"If she has to pull the trigger, General Shelton and I know she'll pull it," Brigadier General John Watkins told a boisterous crowd in Asheville, a liberal enclave in more conservative western North Carolina.
Native Tar Heel and former Joint Chiefs of Staff Chairman Hugh Shelton made his debut campaign appearance on behalf of Clinton saying he had a "deep and abiding concern" for members of the military.
"Few members of Congress can claim a better record on behalf of those who serve our country," Shelton said, as he stood in front of a 'Solutions for a Strong Military' banner. "Senator Clinton is the only candidate in the running for president of the United States that has the wherewithal and the leadership ability to carry America back to its rightful place."

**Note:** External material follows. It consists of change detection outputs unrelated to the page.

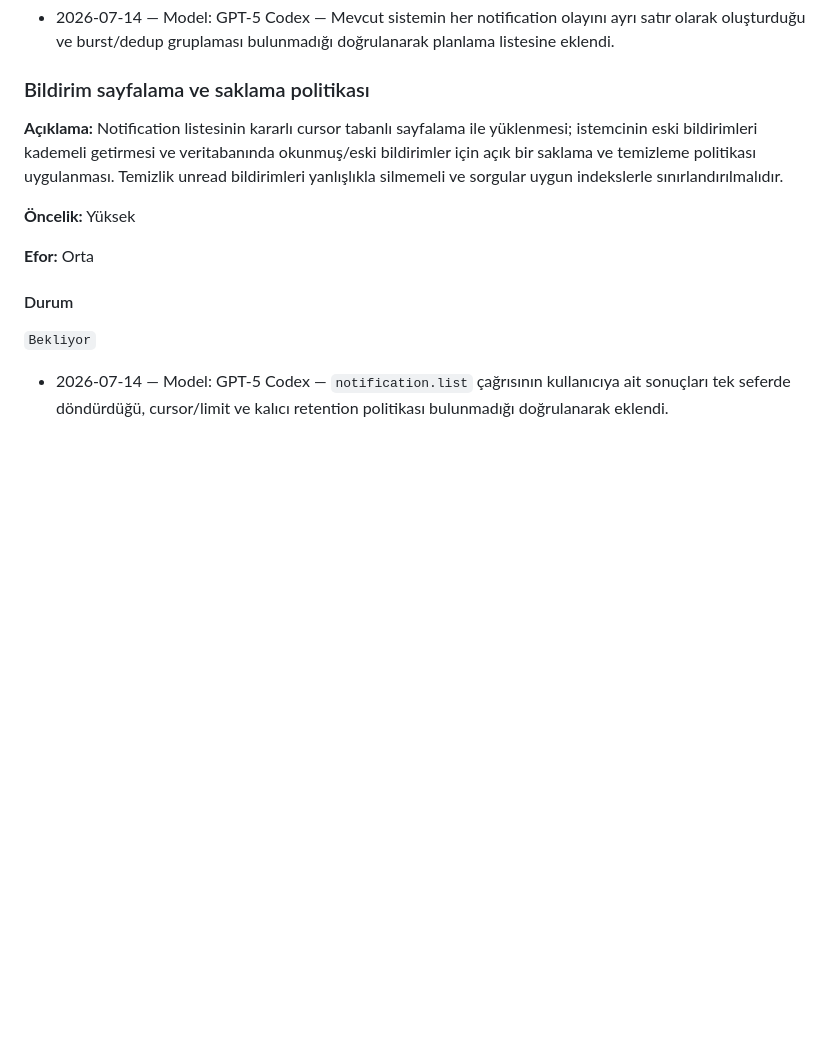
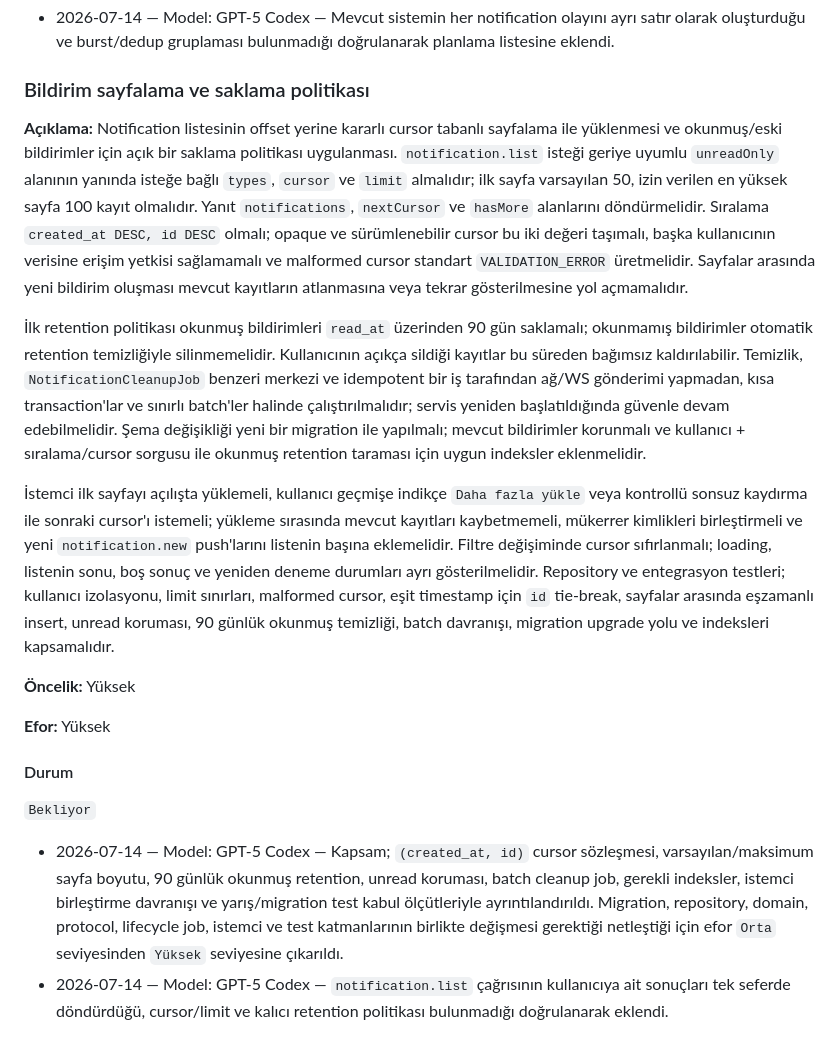
Before and after one commit to mhmtsnmzkanly/centrum-chat, a Markdown page: TODOS.md, the part around the change. Drawn GitHub-style; blank space fills up the shorter version.

Commit message:
docs(todo): specify notification pagination retention

```diff
--- a/TODOS.md
+++ b/TODOS.md
@@ -1295,19 +1295,46 @@ sayısı ayrımını doğru yönetmelidir.
 
 ### Bildirim sayfalama ve saklama politikası
 
-**Açıklama:** Notification listesinin kararlı cursor tabanlı sayfalama ile yüklenmesi; istemcinin
-eski bildirimleri kademeli getirmesi ve veritabanında okunmuş/eski bildirimler için açık bir saklama
-ve temizleme politikası uygulanması. Temizlik unread bildirimleri yanlışlıkla silmemeli ve sorgular
-uygun indekslerle sınırlandırılmalıdır.
-
-**Öncelik:** Yüksek
-
-**Efor:** Orta
-
-#### Durum
-
-`Bekliyor`
-
+**Açıklama:** Notification listesinin offset yerine kararlı cursor tabanlı sayfalama ile yüklenmesi
+ve okunmuş/eski bildirimler için açık bir saklama politikası uygulanması. `notification.list`
+isteği geriye uyumlu `unreadOnly` alanının yanında isteğe bağlı `types`, `cursor` ve `limit`
+almalıdır; ilk sayfa varsayılan 50, izin verilen en yüksek sayfa 100 kayıt olmalıdır. Yanıt
+`notifications`, `nextCursor` ve `hasMore` alanlarını döndürmelidir. Sıralama
+`created_at DESC, id DESC` olmalı; opaque ve sürümlenebilir cursor bu iki değeri taşımalı, başka
+kullanıcının verisine erişim yetkisi sağlamamalı ve malformed cursor standart `VALIDATION_ERROR`
+üretmelidir. Sayfalar arasında yeni bildirim oluşması mevcut kayıtların atlanmasına veya tekrar
+gösterilmesine yol açmamalıdır.
+
+İlk retention politikası okunmuş bildirimleri `read_at` üzerinden 90 gün saklamalı; okunmamış
+bildirimler otomatik retention temizliğiyle silinmemelidir. Kullanıcının açıkça sildiği kayıtlar bu
+süreden bağımsız kaldırılabilir. Temizlik, `NotificationCleanupJob` benzeri merkezi ve idempotent bir
+iş tarafından ağ/WS gönderimi yapmadan, kısa transaction'lar ve sınırlı batch'ler halinde
+çalıştırılmalıdır; servis yeniden başlatıldığında güvenle devam edebilmelidir. Şema değişikliği yeni
+bir migration ile yapılmalı; mevcut bildirimler korunmalı ve kullanıcı + sıralama/cursor sorgusu ile
+okunmuş retention taraması için uygun indeksler eklenmelidir.
+
+İstemci ilk sayfayı açılışta yüklemeli, kullanıcı geçmişe indikçe `Daha fazla yükle` veya kontrollü
+sonsuz kaydırma ile sonraki cursor'ı istemeli; yükleme sırasında mevcut kayıtları kaybetmemeli,
+mükerrer kimlikleri birleştirmeli ve yeni `notification.new` push'larını listenin başına eklemelidir.
+Filtre değişiminde cursor sıfırlanmalı; loading, listenin sonu, boş sonuç ve yeniden deneme durumları
+ayrı gösterilmelidir. Repository ve entegrasyon testleri; kullanıcı izolasyonu, limit sınırları,
+malformed cursor, eşit timestamp için `id` tie-break, sayfalar arasında eşzamanlı insert, unread
+koruması, 90 günlük okunmuş temizliği, batch davranışı, migration upgrade yolu ve indeksleri
+kapsamalıdır.
+
+**Öncelik:** Yüksek
+
+**Efor:** Yüksek
+
+#### Durum
+
+`Bekliyor`
+
+- 2026-07-14 — Model: GPT-5 Codex — Kapsam; `(created_at, id)` cursor sözleşmesi, varsayılan/maksimum
+  sayfa boyutu, 90 günlük okunmuş retention, unread koruması, batch cleanup job, gerekli indeksler,
+  istemci birleştirme davranışı ve yarış/migration test kabul ölçütleriyle ayrıntılandırıldı.
+  Migration, repository, domain, protocol, lifecycle job, istemci ve test katmanlarının birlikte
+  değişmesi gerektiği netleştiği için efor `Orta` seviyesinden `Yüksek` seviyesine çıkarıldı.
 - 2026-07-14 — Model: GPT-5 Codex — `notification.list` çağrısının kullanıcıya ait sonuçları tek
   seferde döndürdüğü, cursor/limit ve kalıcı retention politikası bulunmadığı doğrulanarak eklendi.
 
```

Clinton started her day in Fayetteville, right in the shadow of Fort Bragg and Pope Air Force Base. A caravan of veterans will spend the days leading up to the May 6 primary traveling the state talking in VFW halls about Clinton's plans to increase benefits and access to health care for veterans and easing hardship on military families, issues that dominated the senator's question and answer session in Fayetteville.
While the focus of the day was on all issues military, politics was just under the surface. Clinton called herself the "underdog" in the North Carolina contest and said her "opponent" should agree to a debate here.
"I'll debate anytime anywhere. Look, I'm so sleep-deprived it doesn't matter, anytime, anywhere I'll show up," she said. "This is going to be a hard fought election here in North Carolina. I know that I'm starting off behind. I get it. But I'm still going to work as hard as I can to reach as many voters as I can."